**Exercise objective**
Each line below with the string "data" should be copied.

----- Records for this task

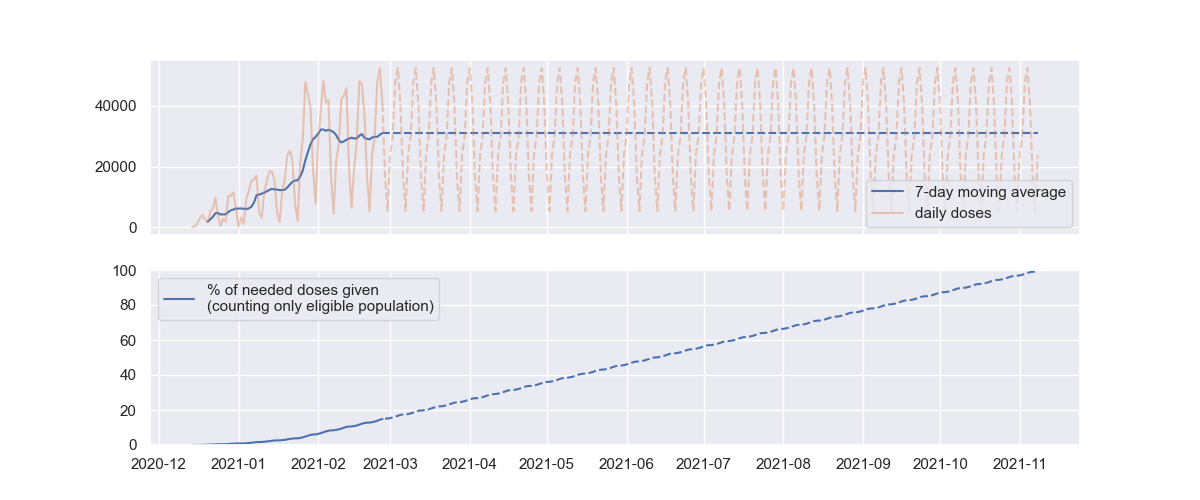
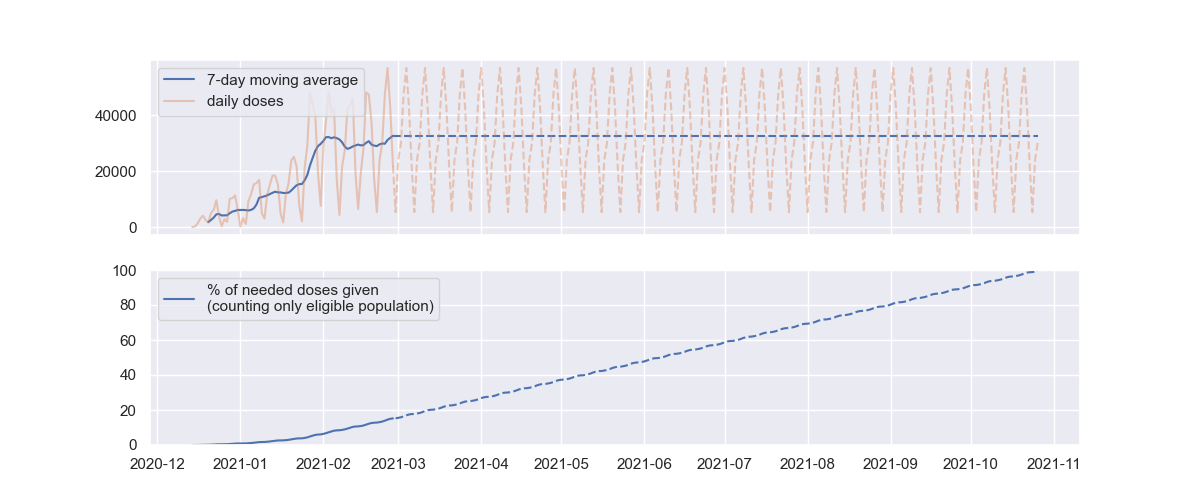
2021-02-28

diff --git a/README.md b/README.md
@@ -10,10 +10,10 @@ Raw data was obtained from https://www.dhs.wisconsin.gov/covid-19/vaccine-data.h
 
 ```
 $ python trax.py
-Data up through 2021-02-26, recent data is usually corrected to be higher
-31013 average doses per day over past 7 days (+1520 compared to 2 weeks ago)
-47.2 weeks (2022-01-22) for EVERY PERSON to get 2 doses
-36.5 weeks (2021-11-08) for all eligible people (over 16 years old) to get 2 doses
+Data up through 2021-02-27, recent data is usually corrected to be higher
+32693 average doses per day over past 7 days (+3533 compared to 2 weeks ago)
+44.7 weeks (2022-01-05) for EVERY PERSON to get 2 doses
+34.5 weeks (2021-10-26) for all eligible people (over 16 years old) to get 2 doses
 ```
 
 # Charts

----------

**Task response**
@@ -10,10 +10,10 @@ Raw data was obtained from https://www.dhs.wisconsin.gov/covid-19/vaccine-data.h
-Data up through 2021-02-26, recent data is usually corrected to be higher
+Data up through 2021-02-27, recent data is usually corrected to be higher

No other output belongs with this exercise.